Watching the mining companies race downhill of late may be terrific preparation for taking in the 2014 Winter Olympics from Sochi, Russia. But it can be a gut-wrenching exercise from an investment perspective.
I’m referring first to Brazil’s Vale SA (ADR) (NYSE:VALE) and London-Based Rio Tinto plc (ADR) (NYSE:RIO), two behemoth companies whose shares have plummeted by 34% and 28%, respectively, since the first clock ticks of 2013. However, if I recall correctly, a key tenet of investing involves buying low and selling high. On that basis, the two companies appear to provide patient Fools with extremely compelling opportunities for future profits.
Hardly a Vale SA (ADR) (NYSE:VALE) of tears
Rio de Janeiro-based Vale SA (ADR) (NYSE:VALE), for example, sports a sizable $73.5 billion market capitalization and produces an array of minerals that includes iron ore and pellets, copper, manganese, ferroalloys, cobalt, platinum, nickel, and fertilizers. It also mines precious metals and maintains a variety of Brazilian mining-related transportation systems, including railroads and ports.
But what’s most likely to pique your interest in the company are metrics that juxtapose a forward P/E ratio at a paltry 6.45 times with an attractive PEG ratio that sits on the shy side of 0.50. (Remember that the PEG ratio is the quotient derived from dividing a company’s P/E by its anticipated growth rate. So numbers below 1.0 become especially intriguing.) At the same time, Vale SA (ADR) (NYSE:VALE)’s operating margin nudges a healthy 30%, and it offers an alluring 5.30% forward annual yield.
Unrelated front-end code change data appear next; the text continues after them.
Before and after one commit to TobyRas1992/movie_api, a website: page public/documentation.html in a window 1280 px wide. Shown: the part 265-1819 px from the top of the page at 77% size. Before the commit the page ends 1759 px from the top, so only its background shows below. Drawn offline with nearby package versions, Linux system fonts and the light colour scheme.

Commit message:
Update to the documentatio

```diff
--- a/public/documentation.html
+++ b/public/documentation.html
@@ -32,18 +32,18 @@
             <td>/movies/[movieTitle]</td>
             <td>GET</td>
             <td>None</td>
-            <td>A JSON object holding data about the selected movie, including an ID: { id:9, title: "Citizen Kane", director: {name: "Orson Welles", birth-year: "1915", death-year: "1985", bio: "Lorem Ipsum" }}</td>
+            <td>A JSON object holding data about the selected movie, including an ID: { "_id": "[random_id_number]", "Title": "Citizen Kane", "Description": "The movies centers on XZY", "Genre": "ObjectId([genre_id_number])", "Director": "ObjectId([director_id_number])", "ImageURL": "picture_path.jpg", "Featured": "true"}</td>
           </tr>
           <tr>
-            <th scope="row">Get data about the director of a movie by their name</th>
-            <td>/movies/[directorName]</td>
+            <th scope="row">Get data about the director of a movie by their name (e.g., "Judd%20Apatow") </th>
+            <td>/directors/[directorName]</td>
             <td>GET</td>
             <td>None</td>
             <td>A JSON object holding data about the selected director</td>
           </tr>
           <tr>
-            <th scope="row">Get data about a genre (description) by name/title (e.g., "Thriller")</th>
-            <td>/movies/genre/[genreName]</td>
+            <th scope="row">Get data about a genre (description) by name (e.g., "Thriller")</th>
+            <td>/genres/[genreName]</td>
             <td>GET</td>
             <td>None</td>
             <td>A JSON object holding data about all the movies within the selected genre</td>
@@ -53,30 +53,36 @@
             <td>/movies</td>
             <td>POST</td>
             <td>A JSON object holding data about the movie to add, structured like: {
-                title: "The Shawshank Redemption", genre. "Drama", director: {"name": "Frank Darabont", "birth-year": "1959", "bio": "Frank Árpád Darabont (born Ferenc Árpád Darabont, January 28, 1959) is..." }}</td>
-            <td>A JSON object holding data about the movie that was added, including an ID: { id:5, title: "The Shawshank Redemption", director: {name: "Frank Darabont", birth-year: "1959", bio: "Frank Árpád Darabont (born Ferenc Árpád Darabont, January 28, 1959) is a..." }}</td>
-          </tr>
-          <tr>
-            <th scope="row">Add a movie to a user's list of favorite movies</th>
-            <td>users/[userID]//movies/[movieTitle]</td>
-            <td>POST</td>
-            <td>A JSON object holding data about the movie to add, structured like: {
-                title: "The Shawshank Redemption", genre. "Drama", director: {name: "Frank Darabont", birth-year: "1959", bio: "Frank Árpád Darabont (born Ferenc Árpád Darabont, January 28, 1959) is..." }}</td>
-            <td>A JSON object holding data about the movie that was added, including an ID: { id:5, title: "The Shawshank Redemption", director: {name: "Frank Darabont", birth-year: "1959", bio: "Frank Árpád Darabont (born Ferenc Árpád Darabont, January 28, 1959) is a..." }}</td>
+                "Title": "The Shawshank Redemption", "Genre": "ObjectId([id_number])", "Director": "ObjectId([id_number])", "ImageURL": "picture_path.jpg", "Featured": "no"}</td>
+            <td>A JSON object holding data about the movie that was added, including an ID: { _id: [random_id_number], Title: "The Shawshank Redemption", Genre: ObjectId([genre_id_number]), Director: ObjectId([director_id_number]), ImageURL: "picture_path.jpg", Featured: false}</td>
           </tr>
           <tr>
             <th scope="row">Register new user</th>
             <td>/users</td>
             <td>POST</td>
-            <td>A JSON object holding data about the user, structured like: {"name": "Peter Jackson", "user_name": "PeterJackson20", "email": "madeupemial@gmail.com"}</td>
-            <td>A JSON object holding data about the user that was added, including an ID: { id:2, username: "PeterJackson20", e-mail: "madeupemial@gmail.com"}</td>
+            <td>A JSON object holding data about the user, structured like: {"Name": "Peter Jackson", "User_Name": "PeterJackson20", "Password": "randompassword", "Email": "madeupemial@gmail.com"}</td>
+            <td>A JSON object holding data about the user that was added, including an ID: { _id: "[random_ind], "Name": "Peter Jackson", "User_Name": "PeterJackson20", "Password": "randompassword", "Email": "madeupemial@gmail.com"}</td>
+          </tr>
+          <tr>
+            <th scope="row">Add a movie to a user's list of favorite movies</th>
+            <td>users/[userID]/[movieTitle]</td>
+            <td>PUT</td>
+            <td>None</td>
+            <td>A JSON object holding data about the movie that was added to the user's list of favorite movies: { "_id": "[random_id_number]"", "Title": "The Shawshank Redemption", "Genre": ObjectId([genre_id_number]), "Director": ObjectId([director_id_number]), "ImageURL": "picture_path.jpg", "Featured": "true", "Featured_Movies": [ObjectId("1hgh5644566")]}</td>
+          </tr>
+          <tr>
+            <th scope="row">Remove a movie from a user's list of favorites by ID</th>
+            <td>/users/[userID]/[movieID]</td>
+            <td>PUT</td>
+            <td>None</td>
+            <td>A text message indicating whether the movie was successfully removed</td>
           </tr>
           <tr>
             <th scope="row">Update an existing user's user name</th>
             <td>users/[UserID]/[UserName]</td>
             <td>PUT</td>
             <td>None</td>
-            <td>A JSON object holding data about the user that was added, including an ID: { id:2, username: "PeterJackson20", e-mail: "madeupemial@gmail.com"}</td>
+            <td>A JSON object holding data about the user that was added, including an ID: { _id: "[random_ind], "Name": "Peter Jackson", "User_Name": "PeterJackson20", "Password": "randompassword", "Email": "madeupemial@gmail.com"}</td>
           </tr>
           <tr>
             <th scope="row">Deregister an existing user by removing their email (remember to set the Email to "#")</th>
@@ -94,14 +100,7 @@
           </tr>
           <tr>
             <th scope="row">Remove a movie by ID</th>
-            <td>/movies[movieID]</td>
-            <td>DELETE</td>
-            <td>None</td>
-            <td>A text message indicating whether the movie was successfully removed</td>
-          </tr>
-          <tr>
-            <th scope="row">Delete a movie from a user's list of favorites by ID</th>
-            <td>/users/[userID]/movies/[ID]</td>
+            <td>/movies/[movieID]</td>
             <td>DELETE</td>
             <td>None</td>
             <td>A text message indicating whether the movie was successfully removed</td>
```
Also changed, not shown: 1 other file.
What’s more, a significant portion of its price slide may be tied to weakness in the Brazilian Real.
Robust Rio Tinto plc (ADR) (NYSE:RIO)
Rio Tinto plc (ADR) (NYSE:RIO) presents a similar picture. The slightly larger — $80 billion market cap — company cranks out all manner of aluminum products, along with copper, molybdenum, coal, uranium, and iron ore, among others. It also produces both silver and gold.
At 7.48 times, the company’s forward P/E represents only a slightly higher valuation than Vale SA (ADR) (NYSE:VALE)’s. Similarly, its PEG ratio sits a smidgen atop 0.50. At approximately 22.5%, its operating margin is about 25% below its Brazilian competitor’s. The company’s forward annual dividend yield is 4.20%. It’s also worth noting that half of the analysts who follow Rio Tinto plc (ADR) (NYSE:RIO) rate it a buy, while the remainder all accord it a strong buy rating.
Pour in petroleum
I’m slightly less sanguine about the largest of the world’s miners, Melbourne-headquartered BHP Billiton Limited (ADR) (NYSE:BHP).